WHAT IS EXPECTED - In the records below, find each line with "Theorem" and copy it.

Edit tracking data

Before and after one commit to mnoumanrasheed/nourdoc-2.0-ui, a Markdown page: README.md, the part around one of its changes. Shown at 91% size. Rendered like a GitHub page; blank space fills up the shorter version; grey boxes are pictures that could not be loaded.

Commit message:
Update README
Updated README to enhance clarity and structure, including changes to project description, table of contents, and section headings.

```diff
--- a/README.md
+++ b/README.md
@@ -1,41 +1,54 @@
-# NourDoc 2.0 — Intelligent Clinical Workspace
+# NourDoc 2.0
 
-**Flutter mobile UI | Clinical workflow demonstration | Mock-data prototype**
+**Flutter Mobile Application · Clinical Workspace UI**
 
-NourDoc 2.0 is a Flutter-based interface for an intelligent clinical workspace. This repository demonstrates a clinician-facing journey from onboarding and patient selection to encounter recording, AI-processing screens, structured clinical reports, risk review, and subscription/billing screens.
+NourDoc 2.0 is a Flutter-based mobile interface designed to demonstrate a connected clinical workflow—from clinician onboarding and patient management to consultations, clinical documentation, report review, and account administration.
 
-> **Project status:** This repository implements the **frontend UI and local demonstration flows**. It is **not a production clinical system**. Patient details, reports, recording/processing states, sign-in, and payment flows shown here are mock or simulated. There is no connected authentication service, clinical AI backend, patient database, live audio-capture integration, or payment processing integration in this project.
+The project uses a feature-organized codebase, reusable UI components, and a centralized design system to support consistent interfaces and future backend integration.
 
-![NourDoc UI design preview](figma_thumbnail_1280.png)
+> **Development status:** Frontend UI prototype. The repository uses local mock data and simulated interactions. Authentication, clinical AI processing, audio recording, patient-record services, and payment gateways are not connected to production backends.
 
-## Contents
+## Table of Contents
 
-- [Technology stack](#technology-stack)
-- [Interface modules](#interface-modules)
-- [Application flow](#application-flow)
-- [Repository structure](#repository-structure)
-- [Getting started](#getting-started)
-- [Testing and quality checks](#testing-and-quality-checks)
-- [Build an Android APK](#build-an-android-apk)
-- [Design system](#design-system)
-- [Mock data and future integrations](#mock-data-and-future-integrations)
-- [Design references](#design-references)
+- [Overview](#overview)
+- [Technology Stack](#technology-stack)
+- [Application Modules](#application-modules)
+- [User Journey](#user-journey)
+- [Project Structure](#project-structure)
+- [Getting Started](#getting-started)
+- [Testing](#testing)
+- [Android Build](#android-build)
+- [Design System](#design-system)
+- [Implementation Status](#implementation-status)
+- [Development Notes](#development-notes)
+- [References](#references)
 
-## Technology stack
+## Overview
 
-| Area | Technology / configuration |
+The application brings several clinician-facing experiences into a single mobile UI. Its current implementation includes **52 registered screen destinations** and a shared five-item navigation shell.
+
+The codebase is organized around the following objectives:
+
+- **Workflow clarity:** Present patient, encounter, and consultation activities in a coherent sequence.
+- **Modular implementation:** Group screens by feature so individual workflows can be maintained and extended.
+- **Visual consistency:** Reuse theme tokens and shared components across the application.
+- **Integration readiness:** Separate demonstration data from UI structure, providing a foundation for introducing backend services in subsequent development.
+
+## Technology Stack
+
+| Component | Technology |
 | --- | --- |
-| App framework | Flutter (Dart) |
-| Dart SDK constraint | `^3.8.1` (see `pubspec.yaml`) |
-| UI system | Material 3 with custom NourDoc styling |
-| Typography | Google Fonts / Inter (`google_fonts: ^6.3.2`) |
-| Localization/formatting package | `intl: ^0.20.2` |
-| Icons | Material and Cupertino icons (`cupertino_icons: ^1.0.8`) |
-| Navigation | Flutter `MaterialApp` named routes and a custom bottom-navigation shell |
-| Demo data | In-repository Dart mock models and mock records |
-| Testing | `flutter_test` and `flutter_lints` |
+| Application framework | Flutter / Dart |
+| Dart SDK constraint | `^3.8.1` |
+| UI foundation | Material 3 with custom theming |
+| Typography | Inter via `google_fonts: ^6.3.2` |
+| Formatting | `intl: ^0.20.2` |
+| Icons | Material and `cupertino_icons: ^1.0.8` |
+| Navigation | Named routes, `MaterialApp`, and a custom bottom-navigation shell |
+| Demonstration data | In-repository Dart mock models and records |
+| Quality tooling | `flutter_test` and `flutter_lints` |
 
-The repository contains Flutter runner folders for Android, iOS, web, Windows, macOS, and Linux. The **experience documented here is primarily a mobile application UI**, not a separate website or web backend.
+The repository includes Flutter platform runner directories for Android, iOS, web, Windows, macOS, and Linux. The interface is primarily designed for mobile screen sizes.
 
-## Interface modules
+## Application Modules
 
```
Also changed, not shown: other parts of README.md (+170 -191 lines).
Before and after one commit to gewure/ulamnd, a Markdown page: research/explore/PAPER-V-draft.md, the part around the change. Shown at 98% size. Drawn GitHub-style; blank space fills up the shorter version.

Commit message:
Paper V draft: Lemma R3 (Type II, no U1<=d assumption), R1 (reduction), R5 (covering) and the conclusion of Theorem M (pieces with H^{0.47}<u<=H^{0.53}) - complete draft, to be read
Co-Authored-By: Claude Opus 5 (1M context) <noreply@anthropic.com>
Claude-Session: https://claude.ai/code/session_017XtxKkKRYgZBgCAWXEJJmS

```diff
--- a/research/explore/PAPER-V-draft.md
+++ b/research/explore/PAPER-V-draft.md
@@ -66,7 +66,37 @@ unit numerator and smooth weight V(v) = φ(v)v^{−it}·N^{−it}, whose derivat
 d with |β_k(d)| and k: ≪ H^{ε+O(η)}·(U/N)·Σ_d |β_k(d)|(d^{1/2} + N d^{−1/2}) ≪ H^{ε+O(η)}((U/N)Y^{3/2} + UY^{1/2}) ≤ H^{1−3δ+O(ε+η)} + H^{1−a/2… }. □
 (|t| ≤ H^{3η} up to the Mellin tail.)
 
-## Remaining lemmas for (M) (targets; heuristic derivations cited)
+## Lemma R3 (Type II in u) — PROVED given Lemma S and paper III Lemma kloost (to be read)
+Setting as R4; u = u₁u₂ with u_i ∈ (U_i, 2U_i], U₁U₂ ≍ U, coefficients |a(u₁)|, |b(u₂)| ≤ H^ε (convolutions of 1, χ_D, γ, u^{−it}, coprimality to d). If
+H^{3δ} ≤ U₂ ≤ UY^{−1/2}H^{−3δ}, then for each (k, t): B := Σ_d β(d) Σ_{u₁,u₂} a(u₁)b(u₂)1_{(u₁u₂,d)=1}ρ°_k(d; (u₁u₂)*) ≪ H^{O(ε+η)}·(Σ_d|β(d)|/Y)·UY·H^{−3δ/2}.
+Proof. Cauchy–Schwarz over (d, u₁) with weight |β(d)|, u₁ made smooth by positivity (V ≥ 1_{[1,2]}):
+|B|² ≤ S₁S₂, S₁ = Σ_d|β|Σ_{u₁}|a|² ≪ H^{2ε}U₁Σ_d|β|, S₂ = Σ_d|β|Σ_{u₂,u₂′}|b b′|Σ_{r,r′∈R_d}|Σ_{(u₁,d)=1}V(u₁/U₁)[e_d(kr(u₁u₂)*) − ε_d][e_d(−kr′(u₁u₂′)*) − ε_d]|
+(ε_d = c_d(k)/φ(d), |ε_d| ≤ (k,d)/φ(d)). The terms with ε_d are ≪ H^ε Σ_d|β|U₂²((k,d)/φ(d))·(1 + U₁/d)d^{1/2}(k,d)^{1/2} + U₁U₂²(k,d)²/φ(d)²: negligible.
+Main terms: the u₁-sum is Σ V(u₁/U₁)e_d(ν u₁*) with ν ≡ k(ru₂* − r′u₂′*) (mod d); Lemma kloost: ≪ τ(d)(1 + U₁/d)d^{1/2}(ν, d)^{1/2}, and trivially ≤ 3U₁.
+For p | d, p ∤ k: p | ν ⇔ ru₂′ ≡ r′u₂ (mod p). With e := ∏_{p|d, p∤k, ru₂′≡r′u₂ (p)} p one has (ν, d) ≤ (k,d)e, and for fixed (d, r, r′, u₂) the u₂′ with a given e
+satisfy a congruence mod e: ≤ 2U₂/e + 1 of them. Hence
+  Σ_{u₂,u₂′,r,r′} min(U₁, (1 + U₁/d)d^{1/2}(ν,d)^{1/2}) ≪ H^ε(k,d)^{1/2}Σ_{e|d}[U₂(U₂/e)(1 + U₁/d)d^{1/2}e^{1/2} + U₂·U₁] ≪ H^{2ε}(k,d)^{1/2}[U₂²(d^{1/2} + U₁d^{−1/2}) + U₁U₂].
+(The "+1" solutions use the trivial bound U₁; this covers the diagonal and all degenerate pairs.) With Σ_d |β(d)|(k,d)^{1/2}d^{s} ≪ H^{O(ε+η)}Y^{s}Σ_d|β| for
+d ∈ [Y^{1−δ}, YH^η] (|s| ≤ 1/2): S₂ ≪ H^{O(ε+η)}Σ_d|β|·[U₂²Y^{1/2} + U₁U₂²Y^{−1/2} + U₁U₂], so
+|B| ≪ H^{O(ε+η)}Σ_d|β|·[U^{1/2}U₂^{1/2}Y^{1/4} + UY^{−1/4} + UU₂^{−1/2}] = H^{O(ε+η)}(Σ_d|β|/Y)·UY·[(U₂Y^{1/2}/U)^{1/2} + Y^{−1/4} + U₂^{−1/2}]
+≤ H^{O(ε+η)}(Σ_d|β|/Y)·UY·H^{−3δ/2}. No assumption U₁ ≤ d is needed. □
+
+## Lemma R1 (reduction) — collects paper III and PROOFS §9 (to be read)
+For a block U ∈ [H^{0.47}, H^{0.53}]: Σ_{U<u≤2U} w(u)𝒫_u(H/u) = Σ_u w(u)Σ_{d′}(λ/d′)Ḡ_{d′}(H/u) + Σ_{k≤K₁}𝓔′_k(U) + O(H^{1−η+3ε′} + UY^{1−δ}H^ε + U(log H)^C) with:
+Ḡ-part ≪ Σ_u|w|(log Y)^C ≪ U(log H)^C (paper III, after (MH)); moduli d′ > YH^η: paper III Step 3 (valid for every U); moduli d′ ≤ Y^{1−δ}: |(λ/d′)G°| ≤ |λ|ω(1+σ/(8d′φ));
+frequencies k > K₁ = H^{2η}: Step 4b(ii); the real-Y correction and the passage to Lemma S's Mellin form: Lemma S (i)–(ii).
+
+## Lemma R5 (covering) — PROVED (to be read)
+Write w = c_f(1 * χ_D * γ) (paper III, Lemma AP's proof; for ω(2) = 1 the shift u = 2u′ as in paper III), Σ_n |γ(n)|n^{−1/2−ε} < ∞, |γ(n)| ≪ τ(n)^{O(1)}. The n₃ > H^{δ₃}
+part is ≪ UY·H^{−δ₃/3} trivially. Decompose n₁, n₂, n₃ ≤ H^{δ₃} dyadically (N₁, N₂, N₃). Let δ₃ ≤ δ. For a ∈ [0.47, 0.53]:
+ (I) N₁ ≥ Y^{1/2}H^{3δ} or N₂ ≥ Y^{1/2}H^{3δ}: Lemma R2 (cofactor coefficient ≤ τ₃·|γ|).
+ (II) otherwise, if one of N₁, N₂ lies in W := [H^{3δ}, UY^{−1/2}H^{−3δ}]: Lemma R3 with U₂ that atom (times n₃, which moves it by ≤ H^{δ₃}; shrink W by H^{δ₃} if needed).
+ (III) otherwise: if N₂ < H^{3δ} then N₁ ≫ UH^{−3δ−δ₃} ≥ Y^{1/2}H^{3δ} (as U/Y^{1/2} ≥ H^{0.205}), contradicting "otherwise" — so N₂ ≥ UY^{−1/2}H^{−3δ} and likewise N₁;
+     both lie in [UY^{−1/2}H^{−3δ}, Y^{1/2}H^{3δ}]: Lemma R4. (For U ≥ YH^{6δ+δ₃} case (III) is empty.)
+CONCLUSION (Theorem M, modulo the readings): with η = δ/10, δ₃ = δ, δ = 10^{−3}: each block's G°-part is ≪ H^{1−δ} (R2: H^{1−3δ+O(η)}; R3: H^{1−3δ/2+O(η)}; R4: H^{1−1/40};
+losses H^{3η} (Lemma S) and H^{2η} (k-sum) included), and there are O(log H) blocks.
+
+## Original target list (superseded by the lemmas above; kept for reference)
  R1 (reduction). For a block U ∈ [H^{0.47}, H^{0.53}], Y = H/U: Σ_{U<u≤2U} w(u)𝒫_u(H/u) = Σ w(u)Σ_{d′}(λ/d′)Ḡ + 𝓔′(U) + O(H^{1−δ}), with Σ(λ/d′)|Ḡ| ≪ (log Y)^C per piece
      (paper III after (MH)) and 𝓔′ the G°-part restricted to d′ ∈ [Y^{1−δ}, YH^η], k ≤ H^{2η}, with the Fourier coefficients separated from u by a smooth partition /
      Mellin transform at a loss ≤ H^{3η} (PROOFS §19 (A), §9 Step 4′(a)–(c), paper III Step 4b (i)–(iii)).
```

RESULT -
Paper V draft: Lemma R3 (Type II, no U1<=d assumption), R1 (reduction), R5 (covering) and the conclusion of Theorem M (pieces with H^{0.47}<u<=H^{0.53}) - complete draft, to be read
+CONCLUSION (Theorem M, modulo the readings): with η = δ/10, δ₃ = δ, δ = 10^{−3}: each block's G°-part is ≪ H^{1−δ} (R2: H^{1−3δ+O(η)}; R3: H^{1−3δ/2+O(η)}; R4: H^{1−1/40};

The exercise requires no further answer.